Despite the fact that40% of the population are liable to pay prescription fees, approximately 90.6% of prescription items were dispensed free of charge in 2014.
In 2018/19 the income from patient fees, dental charges and prescription charges totalled 1.4 billion- 1.1% of the total department of health and social care budget. [Source – Kings Fund]
In 2019, the total sum of paid prescriptions was an estimated £575. [Source – Kings Fund]
In a survey carried out by the Prescription Charges Coalition, over one third of the total sample reported that the cost of their medication had prevented them from taking it as prescribed. Three quarters of those who said that they were not taking their medication as prescribed because of the cost reported that this had affected their ability to work; 70% had taken time off work.
“We are incredibly disappointed in the rise for individual items and the increases to the prepayment certificate price – it’s a double whammy for the 10 per cent of people in England with long-term conditions who have to pay for their medication. The prepayment certificate has long been lauded as an affordable alternative to paying for individual prescriptions, but for many, the upfront cost is still too much” – Laura Cockram, head of policy and campaigns at Parkinson’s UK and chair of the Prescription Charges Coalition (2020)

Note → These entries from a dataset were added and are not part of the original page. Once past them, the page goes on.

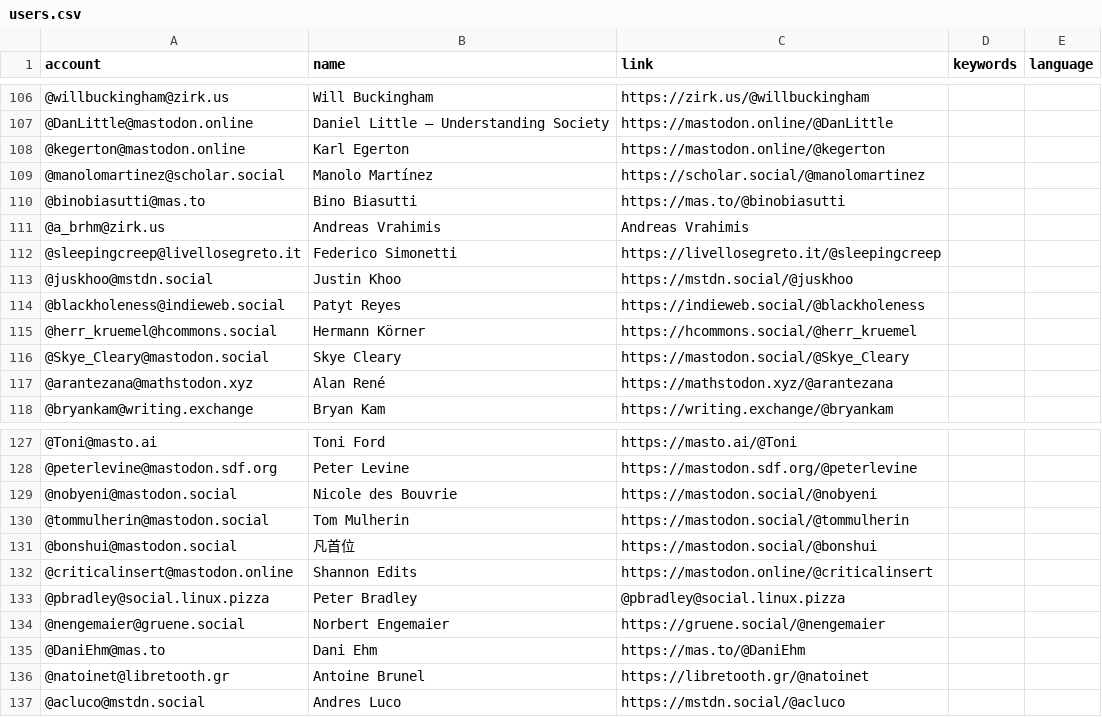
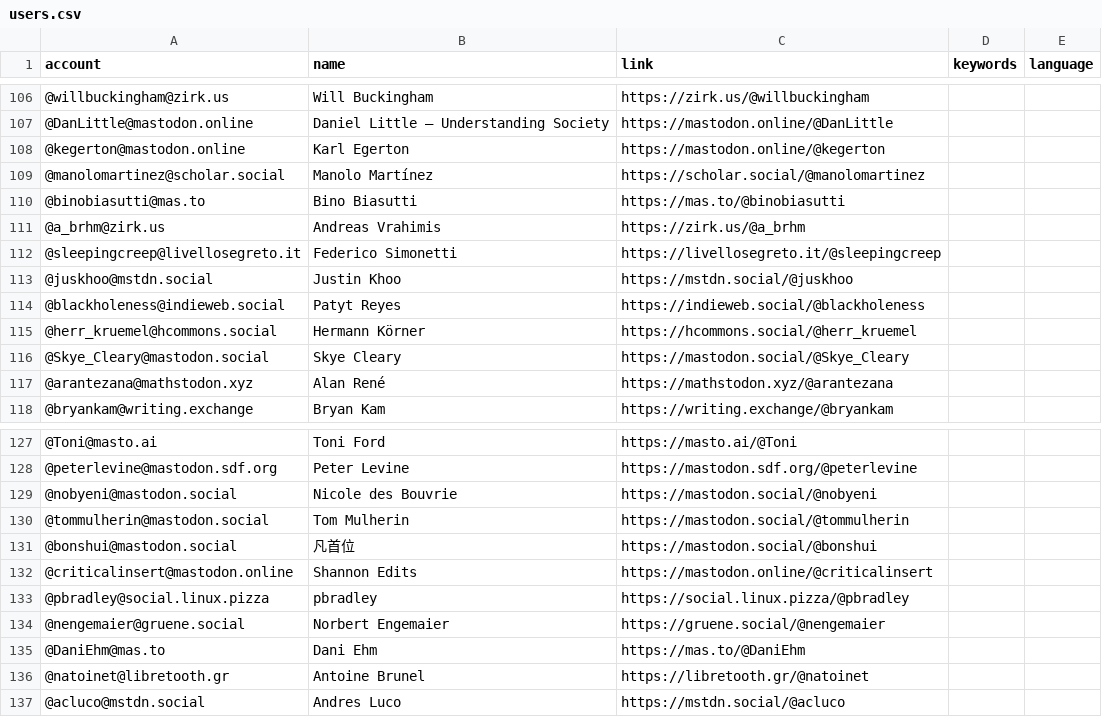
Before and after one commit to florisre/mastodon-iranian-studies, a CSV file: resources/users.csv, drawn as a sheet; only a part is shown, gaps mark what is left out; the diff names each change by its address in the sheet, - before the commit and + after, or states it on an @@ line.

Commit message:
Update users.csv

```diff
--- a/resources/users.csv
+++ b/resources/users.csv
-C111 (link): Andreas Vrahimis
+C111 (link): https://zirk.us/@a_brhm
-B133 (name): Peter Bradley
+B133 (name): pbradley
-C133 (link): @pbradley@social.linux.pizza
+C133 (link): https://social.linux.pizza/@pbradley
```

“This is compounding the difficulties that people with long-term conditions face in securing and retaining suitable employment. Consequently, there is a significant impact on the individual’s quality of life and ability to manage their condition, which in turn affects health outcomes, societal costs and productivity. For those with multiple long-term conditions, the situation is more complicated still.” -The Prescription Charges Coalition
“We want the Government to take this opportunity to do more to help people with long-term conditions who are struggling to afford their medicines in difficult economic times.” Asthma UK